"I understand completely. I look forward to saving you money." I leaned over to Irene and whispered, "Think you can take it from here?"
She shook her head yes and I unplugged. "Add another one to the boards, David."
Marcus strolled over to me. "Nice work, bro. How did you come up with that shit?"
"It's been an inspired day."
David called out from behind us.
"What you doing off the phone?" Marcus said.
"My phone isn't working," David replied.
"Mine isn't either, faggot," Darren chimed in.
"Same here," said Mindy.
I checked their computers. It was true. No one on my team had a working phone. And it wasn't just my team. Every computer in the center was down. The reps leaped out of their chairs and shot the shit with one another. Sebastian burst out of his office. "What the hell is going on?"
"The computers are down, man," Marcus said.
"What, mother fucker? Get these pieces of shit to work."
"Naw, man. The computers are down. Ain't nothing we can do," Marcus said.
Sebastian grabbed the collar of his shirt and pulled him close. "Make them work."
Marcus slapped Sebastian's hands off him. "Shit, man. I'm gonna be outside. Fuck, man," Marcus said. He took out a cigarette and bolted out the door.
I crept over to him. "Sebastian, you're going to have to call someone who knows about computers. None of us are trained to fix this."
He jammed his finger into my cheek. "What you say, Smart Guy?"
"I said." I cleared my throat and stared him straight in the eyes. "None of us can fix this. You can scream at me all you want, but the phones aren't going to start making calls."
He pulled his hair and snarled. "I don't pay these shits to stand around." He pointed at Darren. "Get on the phone, mother fucker."
Darren laughed. "Phones ain't working, bro."
Sebastian shook so violently it seemed like he was about to have a seizure. "Fuck," he screamed and ran down the aisle. "I'm not paying you worthless shits for nothing." He ran up and down every row of the call center. "Fuck. Fuck. I'm not paying you shits for this," he said to reps as he charged by them. "Go home, mother fuckers. Everyone clock out. No one makes another fucking cent today."
My reps all turned to me, grimacing.
"I told you guys dealing with him was awful."
They nodded in agreement and headed out the door. I followed them into the parking lot and loosened my tie. It was dark enough that it took me a minute to find my car. I looked around before getting in and driving home.

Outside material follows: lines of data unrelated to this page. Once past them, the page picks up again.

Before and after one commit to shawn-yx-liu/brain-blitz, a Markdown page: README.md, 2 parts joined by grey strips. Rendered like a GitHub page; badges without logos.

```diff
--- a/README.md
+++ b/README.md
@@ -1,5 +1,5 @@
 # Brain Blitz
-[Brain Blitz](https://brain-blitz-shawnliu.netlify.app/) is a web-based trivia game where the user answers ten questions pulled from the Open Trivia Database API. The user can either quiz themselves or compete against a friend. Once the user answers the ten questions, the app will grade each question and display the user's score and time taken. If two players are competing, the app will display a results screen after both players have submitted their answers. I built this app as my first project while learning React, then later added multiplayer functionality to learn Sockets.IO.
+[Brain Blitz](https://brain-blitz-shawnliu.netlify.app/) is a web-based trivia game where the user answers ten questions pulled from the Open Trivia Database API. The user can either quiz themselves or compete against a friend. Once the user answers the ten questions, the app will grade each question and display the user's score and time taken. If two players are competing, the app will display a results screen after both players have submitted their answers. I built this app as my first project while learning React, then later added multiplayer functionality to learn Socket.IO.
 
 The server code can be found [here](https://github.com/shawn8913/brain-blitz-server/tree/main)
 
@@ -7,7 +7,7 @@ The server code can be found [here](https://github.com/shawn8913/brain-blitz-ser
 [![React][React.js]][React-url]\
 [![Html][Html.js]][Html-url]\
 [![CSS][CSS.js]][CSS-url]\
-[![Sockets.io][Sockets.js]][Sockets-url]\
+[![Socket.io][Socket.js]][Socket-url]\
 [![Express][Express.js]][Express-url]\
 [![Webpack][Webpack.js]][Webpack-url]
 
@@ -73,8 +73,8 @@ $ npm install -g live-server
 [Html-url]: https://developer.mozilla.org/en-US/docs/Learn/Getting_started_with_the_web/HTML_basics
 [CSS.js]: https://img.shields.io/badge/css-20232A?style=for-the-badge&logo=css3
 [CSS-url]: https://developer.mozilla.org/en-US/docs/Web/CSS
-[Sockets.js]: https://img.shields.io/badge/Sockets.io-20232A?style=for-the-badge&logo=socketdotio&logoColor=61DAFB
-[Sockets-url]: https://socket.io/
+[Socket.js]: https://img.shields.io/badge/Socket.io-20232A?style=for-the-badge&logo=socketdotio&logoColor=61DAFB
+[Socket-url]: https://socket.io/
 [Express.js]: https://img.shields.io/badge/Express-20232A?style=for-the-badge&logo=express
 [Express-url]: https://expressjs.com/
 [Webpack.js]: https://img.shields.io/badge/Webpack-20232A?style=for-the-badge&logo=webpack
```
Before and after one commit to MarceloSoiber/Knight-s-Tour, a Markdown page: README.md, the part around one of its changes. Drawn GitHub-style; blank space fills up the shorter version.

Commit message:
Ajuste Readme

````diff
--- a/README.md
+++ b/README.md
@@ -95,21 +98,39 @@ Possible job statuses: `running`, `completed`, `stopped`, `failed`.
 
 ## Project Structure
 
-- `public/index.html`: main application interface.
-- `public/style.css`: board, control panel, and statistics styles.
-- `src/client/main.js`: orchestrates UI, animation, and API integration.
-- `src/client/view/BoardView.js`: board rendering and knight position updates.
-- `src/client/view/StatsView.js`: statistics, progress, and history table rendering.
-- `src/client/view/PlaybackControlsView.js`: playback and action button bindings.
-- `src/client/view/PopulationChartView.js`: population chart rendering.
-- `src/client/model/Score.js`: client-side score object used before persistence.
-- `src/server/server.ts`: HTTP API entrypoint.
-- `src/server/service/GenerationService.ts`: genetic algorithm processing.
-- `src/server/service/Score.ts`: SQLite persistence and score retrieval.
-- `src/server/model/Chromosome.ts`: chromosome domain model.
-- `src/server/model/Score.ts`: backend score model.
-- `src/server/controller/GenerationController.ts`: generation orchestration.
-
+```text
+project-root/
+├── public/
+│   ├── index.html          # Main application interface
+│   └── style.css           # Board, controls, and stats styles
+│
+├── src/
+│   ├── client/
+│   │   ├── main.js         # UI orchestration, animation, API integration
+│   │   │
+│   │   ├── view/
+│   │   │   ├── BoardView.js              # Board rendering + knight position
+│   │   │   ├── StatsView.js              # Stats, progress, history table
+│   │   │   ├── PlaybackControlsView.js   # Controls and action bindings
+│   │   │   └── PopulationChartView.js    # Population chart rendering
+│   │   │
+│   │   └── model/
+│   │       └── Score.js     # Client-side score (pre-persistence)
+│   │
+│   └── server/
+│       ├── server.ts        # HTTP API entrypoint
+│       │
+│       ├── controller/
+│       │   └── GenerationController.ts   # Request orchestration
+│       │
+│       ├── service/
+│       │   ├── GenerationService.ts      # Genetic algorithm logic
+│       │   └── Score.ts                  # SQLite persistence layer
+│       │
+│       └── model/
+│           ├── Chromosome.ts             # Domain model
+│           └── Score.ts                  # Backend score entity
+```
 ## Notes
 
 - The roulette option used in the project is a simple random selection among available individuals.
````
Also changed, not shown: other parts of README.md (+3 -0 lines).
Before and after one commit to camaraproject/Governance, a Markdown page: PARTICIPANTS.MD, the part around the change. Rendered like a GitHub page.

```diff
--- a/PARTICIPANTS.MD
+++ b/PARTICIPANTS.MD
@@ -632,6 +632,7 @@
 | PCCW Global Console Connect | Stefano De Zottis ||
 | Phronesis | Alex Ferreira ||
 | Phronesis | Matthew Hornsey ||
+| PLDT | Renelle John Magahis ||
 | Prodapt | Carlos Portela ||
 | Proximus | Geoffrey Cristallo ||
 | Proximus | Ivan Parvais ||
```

After I finally quit the call center, I learned that my mugging was no mischance. Dee Dee had arranged the entire thing. She knew that I had just cashed my check and would make for an easy target. Can't say I blame her. She did what we all did best and made the right call. Sometimes I think of her, Darren, Irene, and my other reps—and long for my Jesus moments.
Yes, I lied for a living. I cost people money, exploited their emotions—their insecurities. Whether they were disabled veterans or blind little old ladies, if they stayed on the phone long enough for my rep to call out "T.O." I closed them. Did I feel bad sometimes? Sure. But those thoughts passed when I saw that a rep looked up to me, believed in me. I'd never been someone people needed to make their quotas and keep their jobs. And despite whatever ethical problems the work presented, none of them compared to what I knew was the most important moral prerogative: keeping my pink hair.
Brett Pribble teaches creative writing in Orlando, Florida and is in on the selection committee for the Kerouac Project writer in residence program. His work has previously appeared in Saw Palm, The Molotov Cocktail, and 10,000 Tons of Black Ink. He is afraid of sharks and sometimes isn't sure whether or not he's dreaming.